🌍 Happy Saturday! Tomorrow is Easter. Monday is Earth Day.
📺 After 40 years, C-SPAN founder Brian Lamb, the man who put Congress on live television, signs off, per The Wall Street Journal's Kyle Peterson (subscription).
Imagine Sen. Mitt Romney, instead of Bill Barr, was attorney general.
This is what Romney's summary of the Mueller report might have said, based on his statement yesterday:
I am sickened at the extent and pervasiveness of dishonesty and misdirection by individuals in the highest office of the land, including the President.
I am also appalled that, among other things, fellow citizens working in a campaign for president welcomed help from Russia — including information that had been illegally obtained; that none of them acted to inform American law enforcement; and that the campaign chairman was actively promoting Russian interests in Ukraine.
Reading the report is a sobering revelation of how far we have strayed from the aspirations and principles of the founders.
Romney isn't A.G.
Barr is — and his selection, performance and public spin have turned out to be of inestimable value to the president in weathering Mueller's findings.
Even Barr's summary letter made it clear that the report was mixed, at best.
Be smart: It's working. Most Democrats, including Speaker Pelosi, are opposed to impeachment hearings.
Trump lawyers Jay Sekulow and Rudy Giuliani tell Reuters' Karen Freifeld that they — along with fellow Trump lawyers Jane and Marty Raskin — spent at least 10 hours with the Mueller report at the Justice Department before it was public:
Meanwhile, Trump's euphoria is giving way to anger and recrimination, Bloomberg's Shannon Pettypiece and Jennifer Jacobs report:
"Runaway best teller" ... WashPost book critic Carlos Lozada, who this week won the Pulitzer Prize for criticism, writes on the cover of tomorrow's Outlook section that Mueller's report is "the greatest nonfiction book about Trump":
The Mueller report is that rare Washington tell-all that surpasses its pre-publication hype.

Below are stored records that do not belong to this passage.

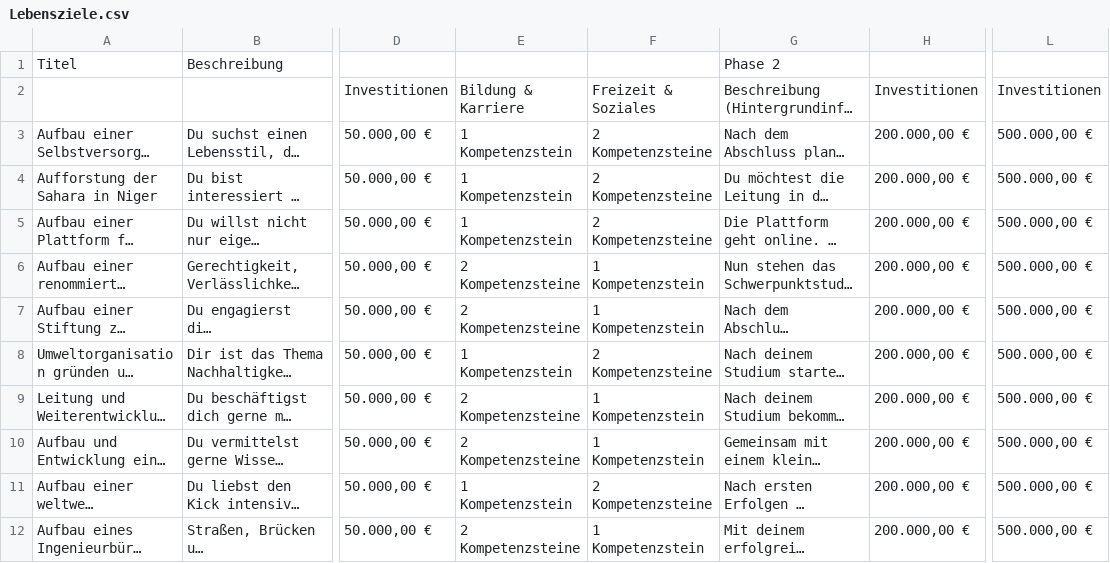
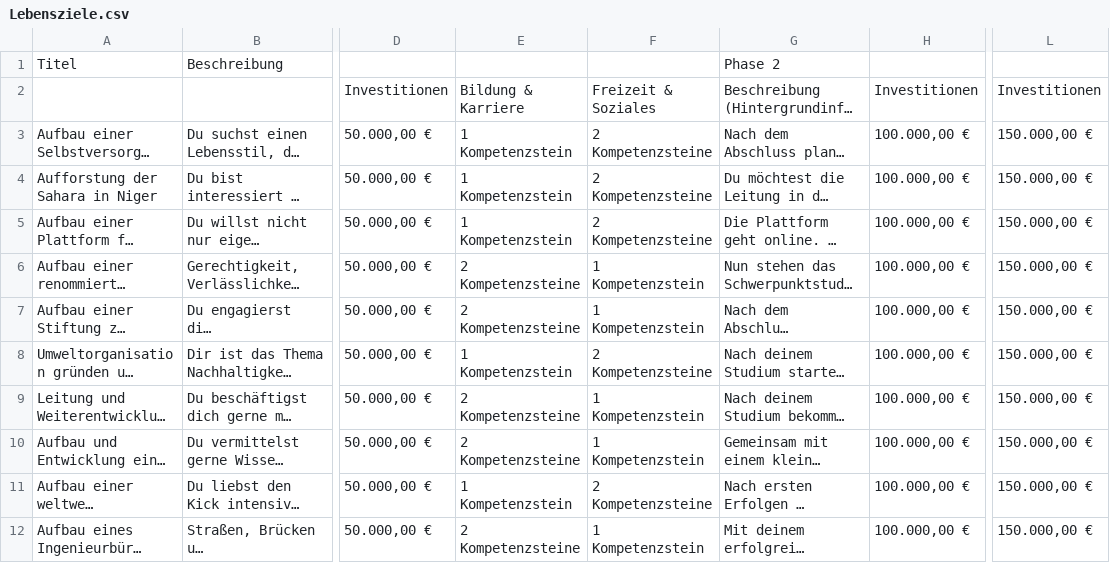
Before and after one commit to sandstorm/serious-game-legacy, a CSV file: import/Lebensziele.csv, drawn as a sheet; only a part is shown, gaps mark what is left out; long unchanged cells end in …; ↵ is a line break in a cell; the diff names each change by its address in the sheet, - before the commit and + after, or states it on an @@ line.

Commit message:
task: update Lebensziele
Closes: #593

```diff
--- a/import/Lebensziele.csv
+++ b/import/Lebensziele.csv
-E2: Bildung & Karriere
+E2: Bildung & ↵ Karriere
-F2: Freizeit & Soziales
+F2: Freizeit & ↵ Soziales
-H3:H12: 200.000,00 €
+H3:H12: 100.000,00 €
-L3:L12: 500.000,00 €
+L3:L12: 150.000,00 €
```
Also changed, not shown: 1 other file.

Sure, it is a little longer than necessary. Too many footnotes and distracting redactions. The writing is often flat, and the first half of the book drags ...
The story shifts abruptly between riveting insider tales and dense legalisms. Its protagonist doesn’t really come alive until halfway through, once Volume I (on Russian interference) gives way to Volume II (on obstruction of justice). ...
The book reveals the president in all his impulsiveness, insecurity and growing disregard for rules and norms; White House aides alternating between deference to the man and defiance of his "crazy s---" requests; and a campaign team too inept to realize, or too reckless to care, when they might have been bending the law. ...
No need for a "Note on Use of Anonymous Sources" disclaimer. Mueller doesn’t just have receipts — he seems to know what almost everyone wanted to buy.
P.S. Reality check ... "Trump and his team love to deride unfavorable stories as 'fake news,' but it's clear from Robert Mueller's report that the special counsel isn't buying it," per AP Media Writer David Bauder:
This interactive graphic from Axios Visuals shows a categorized view of the Mueller report: Each passage is tagged, so you can find and count each reference to people, places and things.
Today marks the 20th anniversary of the attack on Columbine High School: On April 20, 1999, two teenage boys dressed in black trench coats killed 12 classmates and a teacher, and wounded two dozen others before taking their own lives.
Now, the survivors are raising kids in a world shaped by the attack:
Since Columbine, fears of school violence have grown, while research shows that schools are safer, the N.Y. Times' Dana Goldstein reports:
"In the 1990s, the crime rate at schools and in larger society was already beginning a historic decline."
Consumer-focused businesses (Pinterest) have more cachet, but tech startups (Zoom) that cater to companies are the hotter stock offerings, The Wall Street Journal's Rolfe Winkler writes (subscription):
The signature dish of the first Godiva café in America (at Lex and 50th in Manhattan) is the croiffle, a fun hybrid of a buttery croissant that's crisped to order in a waffle press, Bloomberg reports:
Be smart: "Croiffle" sure doesn't roll of the tongue like "cronut"!